RECORDS FOR THIS TASK

________________________________________

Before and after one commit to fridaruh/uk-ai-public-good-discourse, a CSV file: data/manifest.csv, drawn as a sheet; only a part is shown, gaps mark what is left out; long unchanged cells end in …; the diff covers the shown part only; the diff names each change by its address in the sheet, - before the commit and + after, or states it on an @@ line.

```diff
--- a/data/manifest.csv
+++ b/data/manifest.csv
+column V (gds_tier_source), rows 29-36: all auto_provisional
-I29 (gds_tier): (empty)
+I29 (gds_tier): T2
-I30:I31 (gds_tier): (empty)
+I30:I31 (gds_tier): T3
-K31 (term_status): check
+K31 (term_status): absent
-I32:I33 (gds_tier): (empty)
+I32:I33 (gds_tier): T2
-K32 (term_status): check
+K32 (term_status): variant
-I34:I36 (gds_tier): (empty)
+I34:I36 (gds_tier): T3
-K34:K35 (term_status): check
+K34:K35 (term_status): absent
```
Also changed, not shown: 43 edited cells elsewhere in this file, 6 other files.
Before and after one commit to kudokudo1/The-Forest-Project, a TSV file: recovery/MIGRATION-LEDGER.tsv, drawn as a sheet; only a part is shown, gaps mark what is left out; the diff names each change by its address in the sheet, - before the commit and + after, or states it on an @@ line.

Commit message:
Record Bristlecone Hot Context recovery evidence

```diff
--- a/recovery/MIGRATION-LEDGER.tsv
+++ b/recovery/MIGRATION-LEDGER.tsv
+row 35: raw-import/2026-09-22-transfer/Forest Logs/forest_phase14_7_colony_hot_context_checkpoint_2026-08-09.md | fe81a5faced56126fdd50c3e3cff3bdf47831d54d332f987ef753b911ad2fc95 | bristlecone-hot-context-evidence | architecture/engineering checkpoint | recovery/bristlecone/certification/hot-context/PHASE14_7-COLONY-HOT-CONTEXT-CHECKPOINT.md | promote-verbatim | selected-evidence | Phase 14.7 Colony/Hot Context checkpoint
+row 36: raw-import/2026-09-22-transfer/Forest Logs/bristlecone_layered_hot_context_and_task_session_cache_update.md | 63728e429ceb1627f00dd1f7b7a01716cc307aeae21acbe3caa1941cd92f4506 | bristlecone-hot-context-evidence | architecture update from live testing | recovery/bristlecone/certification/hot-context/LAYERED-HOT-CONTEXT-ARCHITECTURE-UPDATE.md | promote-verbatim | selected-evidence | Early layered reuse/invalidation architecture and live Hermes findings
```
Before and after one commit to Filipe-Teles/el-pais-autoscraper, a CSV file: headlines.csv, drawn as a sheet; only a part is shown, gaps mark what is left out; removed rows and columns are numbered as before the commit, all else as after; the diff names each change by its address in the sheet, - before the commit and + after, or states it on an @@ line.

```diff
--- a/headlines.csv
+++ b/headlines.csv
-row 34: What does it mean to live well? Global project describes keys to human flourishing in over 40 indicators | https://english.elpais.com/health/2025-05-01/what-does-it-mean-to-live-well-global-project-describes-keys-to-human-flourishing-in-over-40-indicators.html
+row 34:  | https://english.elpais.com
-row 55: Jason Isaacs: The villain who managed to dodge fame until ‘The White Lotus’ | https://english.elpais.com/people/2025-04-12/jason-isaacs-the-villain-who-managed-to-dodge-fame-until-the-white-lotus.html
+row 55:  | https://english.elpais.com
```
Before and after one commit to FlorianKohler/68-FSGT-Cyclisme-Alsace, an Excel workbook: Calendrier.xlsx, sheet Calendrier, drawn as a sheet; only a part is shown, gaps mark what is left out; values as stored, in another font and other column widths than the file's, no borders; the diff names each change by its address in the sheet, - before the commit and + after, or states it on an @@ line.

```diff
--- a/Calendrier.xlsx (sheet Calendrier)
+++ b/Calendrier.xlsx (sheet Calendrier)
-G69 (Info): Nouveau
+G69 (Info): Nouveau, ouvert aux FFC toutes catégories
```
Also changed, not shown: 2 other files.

________________________________________

WHAT IS BEING ASKED
Across the listing, how many lines hold the word "empty"? Please state that number only.

WRITTEN REPLY
4